- An agent acting on behalf of the U.S. government, a federal employee, a witness under oath in any federal proceeding, or a juror [18 US Code § 201] – If the charge involves any of the aforementioned, the accused can be fined up to “three times the monetary equivalent of the thing of value” and/or imprisoned for up to 15 years. The accused may also be banned from ever holding a similar office. This is in regards to bribery [18 US Code § 201(b)]. If the charges are in regards to illegal gratuities [18 US Code § 201(c)], the accused is subject to fines and/or up-to two years in prison. Note: For bribery to take place, “there must be a quid pro quo – a specific intent to give or receive something of value in exchange for an official act.” But an illegal gratuity, “may constitute merely a reward for some future act that the public official will take (and may already have determined to take), or for a past act that he has already taken.” [U.S. Office of Government Ethics]
- A bank official [18 US Code § 215) – If the charge involves an employee of a financial institution, the accused may be fined up to $1 million dollars or up to three times the value of the bribe (whichever is greater) and/or imprisoned for up to 30 years. If the bribe is less than $1,000, the accused may face fines and/or imprisonment of up to one year.
- Port security or U.S. Customs [US Code § 226] – If the charges involve an attempt to circumvent port security or U.S. Customs, the accused can face fines and/or imprisonment of up to 15 years.
- A sporting event [US Code § 224] – If the charges involve a sporting event affecting interstate commerce, the accused may be fined and/or face up to 5 years in prison.
In instances of enterprise corruption, underlying charges of violating the Racketeer Influenced and Corrupt Organizations (RICO) Act, money laundering, fraud, and other charges might accompany the bribery allegations [18 US Code §§ 1503, 1504 & 1505].

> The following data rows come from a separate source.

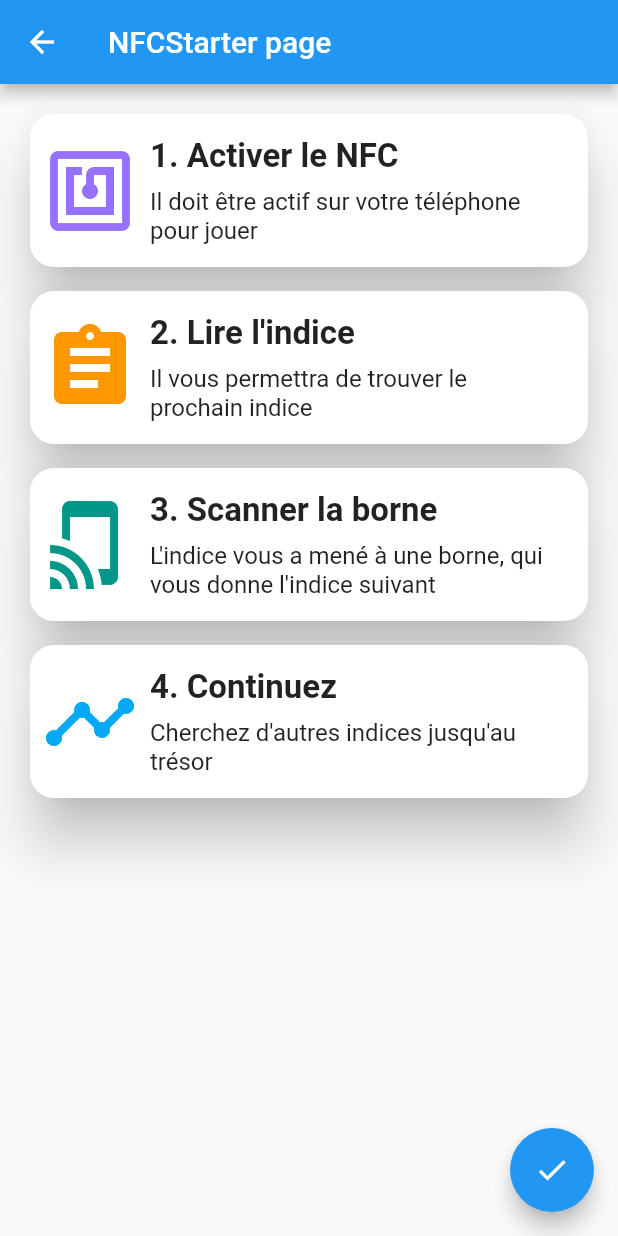
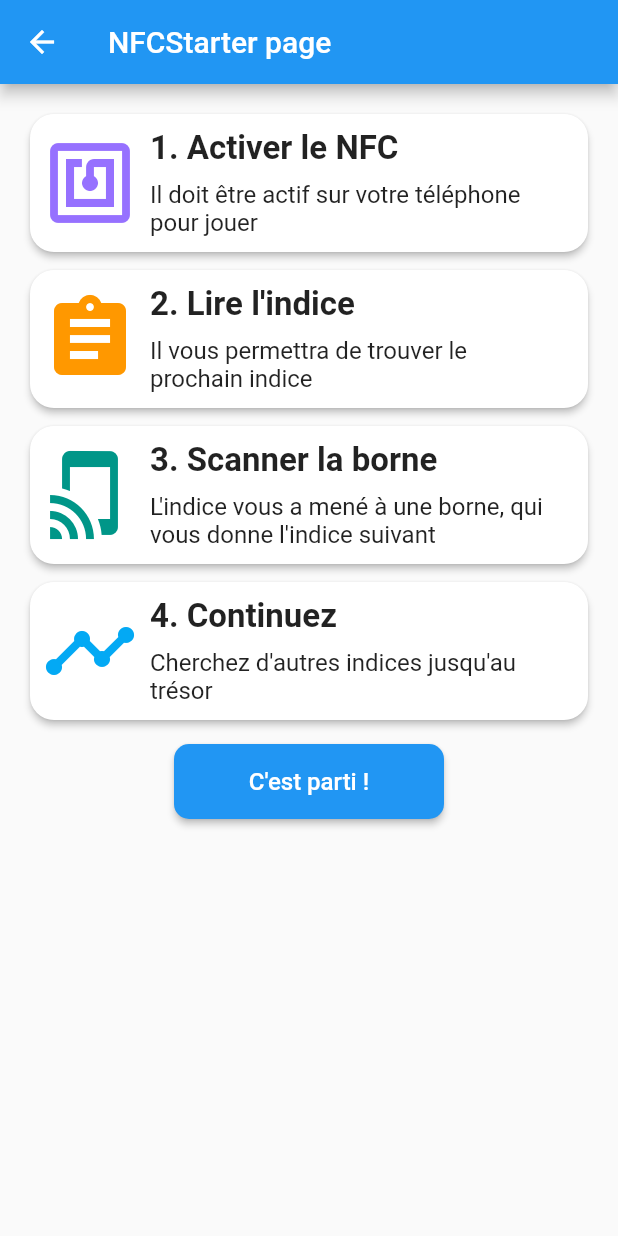
Before and after one commit to AlexBolot/Explore-ton-musee, a Flutter app: the Explore screen opened by its route, after a tap on "Chasse au Trésor", on a phone screen of 412 x 824 dp. Run offline on Flutter 3.47's test engine with Material 2 defaults, Android fonts, the light colour scheme and no system bars; missing offline and left inert: barcode_scan, flutter_nfc_reader.

Commit message:
minor bug-fixes

```diff
--- a/lib/views/visitor/explore/nfc_game.dart
+++ b/lib/views/visitor/explore/nfc_game.dart
@@ -92,15 +92,12 @@ class _NFCGameState extends State<NFCGame> {
         print('expected : ${nfcHint.nfcCode}');
         print('found : $foundCode');
       }
-    } else {
-      print('expected : ${nfcHint.nfcCode}');
-      print('found : ${data.content}');
+
+      await stopNFC();
+      await startNFC(callback: tagFound);
+
+      print('-ready to read-');
     }
-
-    await stopNFC();
-    await startNFC(callback: tagFound);
-
-    print('-ready to read-');
   }
 
   void addHintItem(String content) {
@@ -124,7 +121,6 @@ class _NFCGameState extends State<NFCGame> {
                 child: Container(
                   padding: EdgeInsets.only(right: 16),
                   child: Text(
-                    //'Je suis un objet de petite taille, utilisé par des joueurs de tennis, je tiens dans la main et je me déplace souvent très vite !',
                     '${nfcHint.hintText}',
                     softWrap: true,
                     overflow: TextOverflow.fade,
--- a/lib/views/visitor/explore/nfc_starter.dart
+++ b/lib/views/visitor/explore/nfc_starter.dart
@@ -1,6 +1,8 @@
+import 'package:explore_ton_musee/main.dart';
 import 'package:explore_ton_musee/views/visitor/explore/nfc_game.dart';
 import 'package:explore_ton_musee/widgets/menu_item.dart';
 import 'package:flutter/material.dart';
+import 'package:flutter/services.dart';
 
 class NFCStarter extends StatefulWidget {
   static const String routeName = "/NFCStarter";
@@ -15,23 +17,28 @@ class NFCStarter extends StatefulWidget {
 
 class _NFCStarterState extends State<NFCStarter> {
   @override
+  void initState() {
+    super.initState();
+
+    SystemChrome.setPreferredOrientations([
+      DeviceOrientation.portraitUp,
+      DeviceOrientation.portraitDown,
+    ]);
+  }
+
+  @override
   Widget build(BuildContext context) {
-    var horizontalSeparator = Container(height: 8.0);
+    var horizontalSeparator = Container(height: 4.0);
 
-    double height = 110;
+    double elevation = 2;
+    double height = 100;
 
     return Scaffold(
       appBar: AppBar(title: Text(widget.title)),
-      floatingActionButton: FloatingActionButton(
-        child: Icon(Icons.check),
-        tooltip: "C'est parti !",
-        onPressed: () {
-          Navigator.of(context).pushNamed(NFCGame.routeName);
-        },
-      ),
       body: Container(
         child: MenuItem.listView([
           MenuItem.horizontal(
+            elevation: elevation,
             height: height,
             color: MenuItem.purple,
             icon: Icons.nfc,
@@ -41,6 +48,7 @@ class _NFCStarterState extends State<NFCStarter> {
           ),
           horizontalSeparator,
           MenuItem.horizontal(
+            elevation: elevation,
             height: height,
             color: MenuItem.orange,
             icon: Icons.assignment,
@@ -50,6 +58,7 @@ class _NFCStarterState extends State<NFCStarter> {
           ),
           horizontalSeparator,
           MenuItem.horizontal(
+            elevation: elevation,
             height: height,
             color: MenuItem.turquoise,
             icon: Icons.tap_and_play,
@@ -59,6 +68,7 @@ class _NFCStarterState extends State<NFCStarter> {
           ),
           horizontalSeparator,
           MenuItem.horizontal(
+            elevation: elevation,
             height: height,
             color: MenuItem.blue,
             icon: Icons.timeline,
@@ -66,8 +76,31 @@ class _NFCStarterState extends State<NFCStarter> {
             content: "Cherchez d'autres indices jusqu'au trésor",
             contentAlign: TextAlign.start,
           ),
+          horizontalSeparator,
+          Container(
+            height: 50,
+            margin: EdgeInsets.symmetric(vertical: 8, horizontal: 100),
+            child: RaisedButton(
+              shape: RoundedRectangleBorder(borderRadius: BorderRadius.circular(10)),
+              color: Theme.of(context).primaryColor,
+              textColor: contrastOf(Theme.of(context).primaryColor),
+              child: Text(
+                "C'est parti !",
+                style: TextStyle(fontSize: 16),
+              ),
+              onPressed: () {
+                Navigator.of(context).pushNamed(NFCGame.routeName);
+              },
+            ),
+          )
         ]),
       ),
     );
   }
+
+  @override
+  void dispose() {
+    SystemChrome.setPreferredOrientations([]);
+    super.dispose();
+  }
 }
--- a/lib/widgets/menu_item.dart
+++ b/lib/widgets/menu_item.dart
@@ -35,6 +35,7 @@ class MenuItem extends StatefulWidget {
   final Color color;
   final IconData icon;
 
+  final double elevation;
   final double height;
   final double width;
 
@@ -53,6 +54,7 @@ class MenuItem extends StatefulWidget {
   final bool _isVertical;
 
   MenuItem.vertical({
+    this.elevation,
     this.color,
     this.icon,
     this.title = '',
@@ -69,6 +71,7 @@ class MenuItem extends StatefulWidget {
         _isVertical = true;
 
   MenuItem.horizontal({
+    this.elevation,
     this.color,
     this.icon,
     this.title = '',
@@ -153,16 +156,22 @@ class _MenuItemState extends State<MenuItem> {
   }
 
   Widget _wrapInCard(Widget child) {
+    var hasInteraction = widget.onPressed != null;
+
     return Card(
       shape: RoundedRectangleBorder(borderRadius: BorderRadius.all(Radius.circular(16))),
-      elevation: 16,
-      child: InkWell(
-        borderRadius: BorderRadius.all(Radius.circular(16)),
-        highlightColor: Theme.of(context).primaryColor.withOpacity(0.1),
-        splashColor: Theme.of(context).primaryColor.withOpacity(0.2),
-        onTap: widget.onPressed ?? () => print('Callback not given'),
-        child: child,
-      ),
+      elevation: widget.elevation ?? 16,
+      child: hasInteraction ? _wrapInInkWell(child) : child,
+    );
+  }
+
+  Widget _wrapInInkWell(Widget child) {
+    return InkWell(
+      borderRadius: BorderRadius.all(Radius.circular(16)),
+      highlightColor: Theme.of(context).primaryColor.withOpacity(0.1),
+      splashColor: Theme.of(context).primaryColor.withOpacity(0.2),
+      onTap: widget.onPressed ?? () => print('Callback not given'),
+      child: child,
     );
   }
 
```
Also changed, not shown: assets/blob.gif (added), assets/painting1.jpg (added), assets/painting2.jpg (added), assets/painting3.jpg (added).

Defenses of Bribery Charges in St. Petersburg
Because the burden of proof is on the prosecution in any bribery charge, there are many ways to defend yourself. A few of the most common include:
- Proving lack of interaction with the public official or accuser;
- Your credible reputation as a respected professional; and
- Your attorney successfully assails the credibility and background of the accuser.
Suspicion of bribery can destroy a person’s professional reputation well before the trial. This is why at the first hint of a bribery charge, it is essential that you retain an experienced criminal defense attorney at Goldman Wetzel to protect your constitutional rights during the investigation.
If you are charged with any bribery offense or are under investigation for such crimes, Goldman Wetzel offers a free evaluation and can help you mount the most effective defense possible. Contact us at 727-828-3900 or fill out our online contact form.